───── INFORMATION PROVIDED

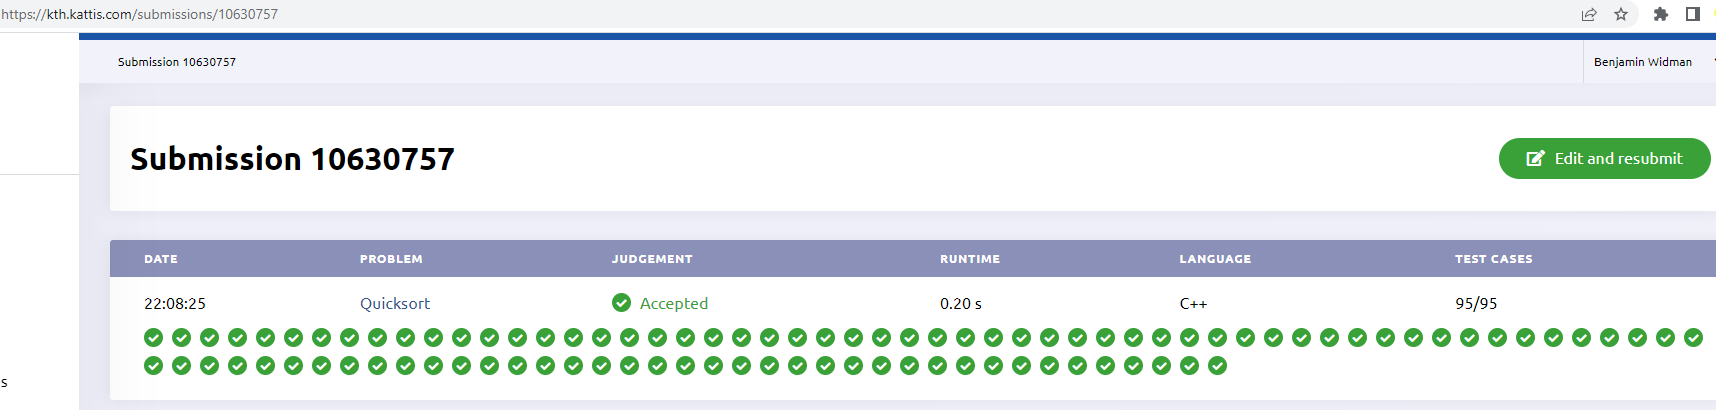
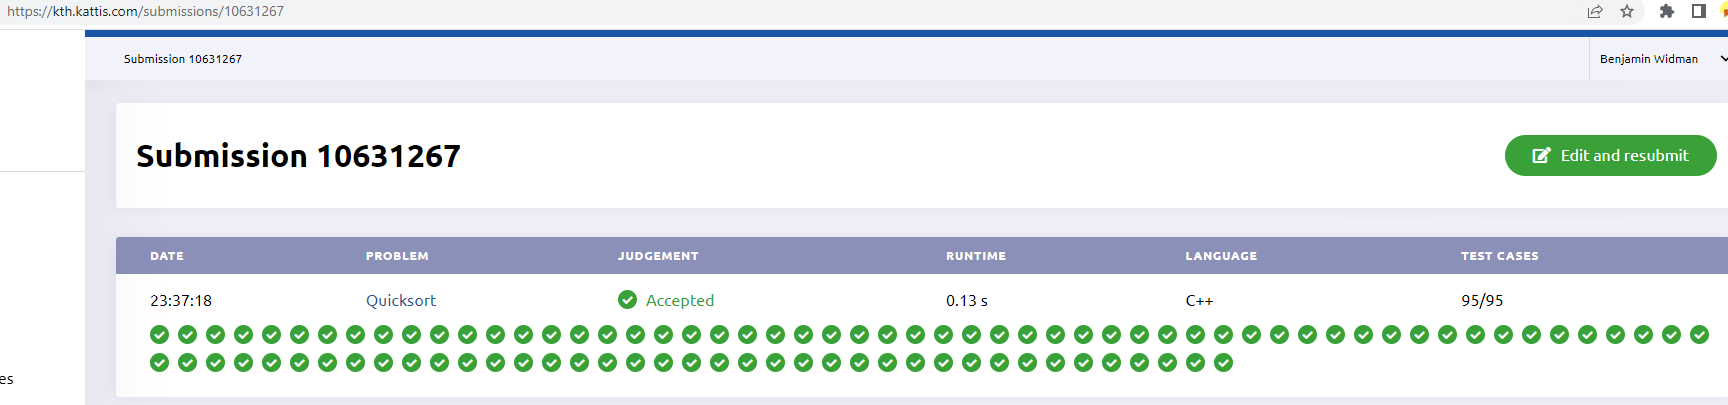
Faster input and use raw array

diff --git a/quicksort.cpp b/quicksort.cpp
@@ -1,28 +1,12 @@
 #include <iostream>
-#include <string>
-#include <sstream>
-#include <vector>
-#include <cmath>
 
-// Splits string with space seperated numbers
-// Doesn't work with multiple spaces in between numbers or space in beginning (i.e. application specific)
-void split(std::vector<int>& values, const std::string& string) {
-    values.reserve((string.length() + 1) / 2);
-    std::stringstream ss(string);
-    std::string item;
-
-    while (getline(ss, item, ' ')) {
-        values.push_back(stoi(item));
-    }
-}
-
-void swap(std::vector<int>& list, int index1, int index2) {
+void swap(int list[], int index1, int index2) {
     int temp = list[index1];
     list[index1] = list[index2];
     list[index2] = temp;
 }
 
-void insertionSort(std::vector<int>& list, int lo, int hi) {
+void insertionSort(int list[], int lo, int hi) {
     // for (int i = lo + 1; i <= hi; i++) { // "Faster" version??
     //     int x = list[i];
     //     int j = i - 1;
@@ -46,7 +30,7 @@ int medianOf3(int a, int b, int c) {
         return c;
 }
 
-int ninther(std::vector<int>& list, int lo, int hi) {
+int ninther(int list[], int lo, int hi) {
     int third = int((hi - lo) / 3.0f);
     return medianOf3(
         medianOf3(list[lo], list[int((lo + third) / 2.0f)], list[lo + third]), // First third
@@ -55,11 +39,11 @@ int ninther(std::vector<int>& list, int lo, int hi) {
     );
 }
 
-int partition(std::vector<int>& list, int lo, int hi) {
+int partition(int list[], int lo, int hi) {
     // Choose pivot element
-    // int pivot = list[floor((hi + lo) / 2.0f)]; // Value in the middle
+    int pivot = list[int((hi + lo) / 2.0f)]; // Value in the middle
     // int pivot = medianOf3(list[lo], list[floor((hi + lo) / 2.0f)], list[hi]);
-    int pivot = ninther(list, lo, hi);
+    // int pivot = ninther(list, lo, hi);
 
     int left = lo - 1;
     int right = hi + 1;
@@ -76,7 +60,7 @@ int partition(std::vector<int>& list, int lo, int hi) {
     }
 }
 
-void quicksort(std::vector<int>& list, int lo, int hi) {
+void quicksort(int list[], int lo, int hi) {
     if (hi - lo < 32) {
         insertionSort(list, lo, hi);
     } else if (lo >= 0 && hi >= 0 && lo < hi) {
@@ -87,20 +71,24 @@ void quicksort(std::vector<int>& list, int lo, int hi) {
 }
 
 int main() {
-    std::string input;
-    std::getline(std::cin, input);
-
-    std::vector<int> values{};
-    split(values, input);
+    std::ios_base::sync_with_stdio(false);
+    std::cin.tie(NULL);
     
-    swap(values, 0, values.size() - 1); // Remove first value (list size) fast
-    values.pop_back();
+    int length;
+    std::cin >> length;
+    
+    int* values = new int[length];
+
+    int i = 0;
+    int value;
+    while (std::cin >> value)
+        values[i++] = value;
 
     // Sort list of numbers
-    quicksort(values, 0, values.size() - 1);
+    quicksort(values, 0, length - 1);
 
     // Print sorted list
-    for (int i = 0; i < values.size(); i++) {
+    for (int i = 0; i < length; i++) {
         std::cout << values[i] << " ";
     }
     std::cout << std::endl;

──────────

**PROBLEM REQUIREMENTS:** Among the entries, count the lines that hold "insertionSort". Reply with the count only.

**WRITTEN REPLY:** 3